### TASK DETAILS
Please report each line in the material below that includes "button".
━━━━━━━━━━━━━━━━━━━━━━━━━━━━━━
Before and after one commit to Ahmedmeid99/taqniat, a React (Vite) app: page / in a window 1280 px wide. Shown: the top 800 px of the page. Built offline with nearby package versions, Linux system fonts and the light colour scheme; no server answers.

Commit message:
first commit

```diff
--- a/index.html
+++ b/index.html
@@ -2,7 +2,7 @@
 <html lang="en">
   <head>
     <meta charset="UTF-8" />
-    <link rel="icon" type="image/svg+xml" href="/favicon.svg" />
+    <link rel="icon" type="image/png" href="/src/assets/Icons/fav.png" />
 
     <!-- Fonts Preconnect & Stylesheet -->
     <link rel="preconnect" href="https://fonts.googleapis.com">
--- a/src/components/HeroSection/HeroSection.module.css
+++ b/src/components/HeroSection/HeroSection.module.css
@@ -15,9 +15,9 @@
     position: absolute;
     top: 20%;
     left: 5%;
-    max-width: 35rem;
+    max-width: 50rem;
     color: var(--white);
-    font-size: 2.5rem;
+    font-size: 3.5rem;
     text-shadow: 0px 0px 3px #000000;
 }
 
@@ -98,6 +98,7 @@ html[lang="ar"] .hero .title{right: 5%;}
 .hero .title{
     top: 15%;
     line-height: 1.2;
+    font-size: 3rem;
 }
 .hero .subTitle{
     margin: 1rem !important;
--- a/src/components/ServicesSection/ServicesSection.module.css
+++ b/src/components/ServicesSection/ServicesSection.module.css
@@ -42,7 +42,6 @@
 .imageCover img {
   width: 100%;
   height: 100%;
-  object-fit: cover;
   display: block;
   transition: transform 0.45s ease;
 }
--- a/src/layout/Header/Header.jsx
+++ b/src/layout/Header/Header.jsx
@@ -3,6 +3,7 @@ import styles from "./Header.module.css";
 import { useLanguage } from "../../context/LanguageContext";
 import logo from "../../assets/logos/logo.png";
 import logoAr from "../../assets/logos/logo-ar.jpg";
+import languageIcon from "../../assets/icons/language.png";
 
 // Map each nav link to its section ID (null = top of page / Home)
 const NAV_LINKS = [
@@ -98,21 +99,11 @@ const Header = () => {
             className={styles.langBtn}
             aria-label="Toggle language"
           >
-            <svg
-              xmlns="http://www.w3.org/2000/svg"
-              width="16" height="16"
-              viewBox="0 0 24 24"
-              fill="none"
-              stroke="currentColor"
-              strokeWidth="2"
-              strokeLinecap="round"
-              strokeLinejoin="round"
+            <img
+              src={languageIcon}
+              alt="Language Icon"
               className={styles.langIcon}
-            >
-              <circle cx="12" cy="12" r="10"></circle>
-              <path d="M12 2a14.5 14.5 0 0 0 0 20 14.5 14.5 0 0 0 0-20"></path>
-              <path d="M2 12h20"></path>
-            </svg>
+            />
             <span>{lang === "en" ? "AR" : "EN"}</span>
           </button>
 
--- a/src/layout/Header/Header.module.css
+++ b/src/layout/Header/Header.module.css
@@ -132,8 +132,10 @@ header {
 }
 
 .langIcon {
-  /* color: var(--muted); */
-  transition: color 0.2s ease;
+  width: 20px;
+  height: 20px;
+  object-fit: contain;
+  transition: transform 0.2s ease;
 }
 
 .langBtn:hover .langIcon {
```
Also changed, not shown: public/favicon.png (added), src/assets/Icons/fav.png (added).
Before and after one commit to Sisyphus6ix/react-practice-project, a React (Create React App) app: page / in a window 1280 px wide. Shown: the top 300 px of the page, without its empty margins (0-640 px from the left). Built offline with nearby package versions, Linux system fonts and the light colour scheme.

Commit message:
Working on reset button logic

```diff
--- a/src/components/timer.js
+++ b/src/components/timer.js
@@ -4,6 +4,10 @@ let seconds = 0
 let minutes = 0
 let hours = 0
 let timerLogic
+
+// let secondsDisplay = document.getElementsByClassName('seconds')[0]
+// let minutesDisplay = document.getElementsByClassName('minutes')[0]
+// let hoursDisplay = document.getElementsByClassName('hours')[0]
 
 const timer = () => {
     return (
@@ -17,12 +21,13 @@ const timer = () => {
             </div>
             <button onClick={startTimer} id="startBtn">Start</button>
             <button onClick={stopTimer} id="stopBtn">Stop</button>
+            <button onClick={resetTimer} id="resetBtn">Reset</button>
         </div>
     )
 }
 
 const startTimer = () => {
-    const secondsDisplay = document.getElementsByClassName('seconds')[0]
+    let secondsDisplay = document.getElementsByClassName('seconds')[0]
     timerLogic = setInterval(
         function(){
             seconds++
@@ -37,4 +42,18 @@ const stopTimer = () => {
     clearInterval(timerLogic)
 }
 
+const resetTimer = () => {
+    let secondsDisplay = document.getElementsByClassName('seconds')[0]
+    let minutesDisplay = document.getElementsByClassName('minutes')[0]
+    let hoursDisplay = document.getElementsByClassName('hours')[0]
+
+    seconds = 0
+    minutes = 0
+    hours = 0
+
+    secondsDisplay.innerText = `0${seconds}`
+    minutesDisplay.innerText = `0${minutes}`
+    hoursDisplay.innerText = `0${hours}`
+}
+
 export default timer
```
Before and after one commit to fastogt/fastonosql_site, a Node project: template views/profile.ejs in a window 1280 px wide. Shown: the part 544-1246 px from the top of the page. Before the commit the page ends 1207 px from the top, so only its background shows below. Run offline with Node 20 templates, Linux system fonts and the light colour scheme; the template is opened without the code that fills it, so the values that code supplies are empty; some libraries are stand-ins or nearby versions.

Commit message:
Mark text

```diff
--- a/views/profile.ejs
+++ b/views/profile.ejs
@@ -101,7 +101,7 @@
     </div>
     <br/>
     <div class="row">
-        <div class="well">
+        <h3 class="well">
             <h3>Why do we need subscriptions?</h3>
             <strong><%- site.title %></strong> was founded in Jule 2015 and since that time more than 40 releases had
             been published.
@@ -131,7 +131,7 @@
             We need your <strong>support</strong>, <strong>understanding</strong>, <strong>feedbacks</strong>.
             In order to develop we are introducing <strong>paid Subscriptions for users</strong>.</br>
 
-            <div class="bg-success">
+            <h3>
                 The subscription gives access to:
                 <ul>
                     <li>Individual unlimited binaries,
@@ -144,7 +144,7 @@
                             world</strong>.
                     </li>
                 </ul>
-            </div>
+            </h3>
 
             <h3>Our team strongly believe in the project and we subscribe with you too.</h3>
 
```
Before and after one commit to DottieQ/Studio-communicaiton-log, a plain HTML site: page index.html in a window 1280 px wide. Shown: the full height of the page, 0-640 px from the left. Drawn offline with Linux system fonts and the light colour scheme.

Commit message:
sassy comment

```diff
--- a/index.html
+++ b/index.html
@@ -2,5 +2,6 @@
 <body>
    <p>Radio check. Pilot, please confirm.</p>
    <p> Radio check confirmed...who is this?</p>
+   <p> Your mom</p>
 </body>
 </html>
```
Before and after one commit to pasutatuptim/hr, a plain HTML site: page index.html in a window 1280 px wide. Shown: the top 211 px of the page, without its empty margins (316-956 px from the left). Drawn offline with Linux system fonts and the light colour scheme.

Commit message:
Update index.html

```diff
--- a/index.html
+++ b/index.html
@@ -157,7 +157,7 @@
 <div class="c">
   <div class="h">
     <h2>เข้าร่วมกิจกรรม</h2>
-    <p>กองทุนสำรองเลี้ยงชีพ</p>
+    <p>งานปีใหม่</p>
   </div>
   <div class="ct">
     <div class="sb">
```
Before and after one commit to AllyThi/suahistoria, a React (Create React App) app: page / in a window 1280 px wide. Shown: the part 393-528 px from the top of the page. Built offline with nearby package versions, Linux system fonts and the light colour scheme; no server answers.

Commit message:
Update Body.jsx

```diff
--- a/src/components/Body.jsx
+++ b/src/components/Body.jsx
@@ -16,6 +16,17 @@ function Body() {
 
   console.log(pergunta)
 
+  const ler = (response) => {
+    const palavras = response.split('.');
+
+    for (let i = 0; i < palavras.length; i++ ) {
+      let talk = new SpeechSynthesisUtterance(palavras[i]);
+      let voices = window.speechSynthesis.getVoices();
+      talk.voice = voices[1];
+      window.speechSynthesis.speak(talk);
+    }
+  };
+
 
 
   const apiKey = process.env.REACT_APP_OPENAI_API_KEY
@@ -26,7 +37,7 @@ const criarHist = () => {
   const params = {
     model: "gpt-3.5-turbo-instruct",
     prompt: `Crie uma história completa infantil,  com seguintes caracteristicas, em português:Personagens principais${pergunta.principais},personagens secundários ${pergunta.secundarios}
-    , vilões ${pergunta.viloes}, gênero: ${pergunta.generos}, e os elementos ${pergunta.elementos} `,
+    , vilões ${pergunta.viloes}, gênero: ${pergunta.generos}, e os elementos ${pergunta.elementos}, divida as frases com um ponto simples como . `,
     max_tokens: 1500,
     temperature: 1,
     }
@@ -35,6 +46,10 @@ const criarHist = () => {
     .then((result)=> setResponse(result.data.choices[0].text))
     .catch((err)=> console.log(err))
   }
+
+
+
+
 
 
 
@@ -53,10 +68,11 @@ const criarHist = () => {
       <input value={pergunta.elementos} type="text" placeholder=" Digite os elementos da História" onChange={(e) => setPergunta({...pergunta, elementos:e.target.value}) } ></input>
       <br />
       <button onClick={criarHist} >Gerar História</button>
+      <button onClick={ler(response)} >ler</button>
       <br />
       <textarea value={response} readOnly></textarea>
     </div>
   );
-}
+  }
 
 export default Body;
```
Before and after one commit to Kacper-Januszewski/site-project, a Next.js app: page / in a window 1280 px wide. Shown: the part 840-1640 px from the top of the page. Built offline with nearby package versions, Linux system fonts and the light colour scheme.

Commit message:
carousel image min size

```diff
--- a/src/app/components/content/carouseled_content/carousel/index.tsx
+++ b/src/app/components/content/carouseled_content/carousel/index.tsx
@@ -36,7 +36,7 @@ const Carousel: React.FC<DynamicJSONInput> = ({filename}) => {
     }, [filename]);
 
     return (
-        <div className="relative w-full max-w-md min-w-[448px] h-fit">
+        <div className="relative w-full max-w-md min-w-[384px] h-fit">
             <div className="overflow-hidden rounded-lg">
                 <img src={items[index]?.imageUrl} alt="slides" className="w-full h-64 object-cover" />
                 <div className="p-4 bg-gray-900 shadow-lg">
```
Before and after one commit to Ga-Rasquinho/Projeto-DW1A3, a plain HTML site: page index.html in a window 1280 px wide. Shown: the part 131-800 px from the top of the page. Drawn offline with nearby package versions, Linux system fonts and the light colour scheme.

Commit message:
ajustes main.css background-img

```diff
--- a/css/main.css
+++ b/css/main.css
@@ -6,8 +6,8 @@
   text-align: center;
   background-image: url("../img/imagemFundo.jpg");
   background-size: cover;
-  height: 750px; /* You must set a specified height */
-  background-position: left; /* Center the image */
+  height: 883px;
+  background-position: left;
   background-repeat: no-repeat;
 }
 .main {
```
━━━━━━━━━━━━━━━━━━━━━━━━━━━━━━
### YOUR SOLUTION
           </button>
Working on reset button logic
             <button onClick={startTimer} id="startBtn">Start</button>
             <button onClick={stopTimer} id="stopBtn">Stop</button>
+            <button onClick={resetTimer} id="resetBtn">Reset</button>
       <button onClick={criarHist} >Gerar História</button>
+      <button onClick={ler(response)} >ler</button>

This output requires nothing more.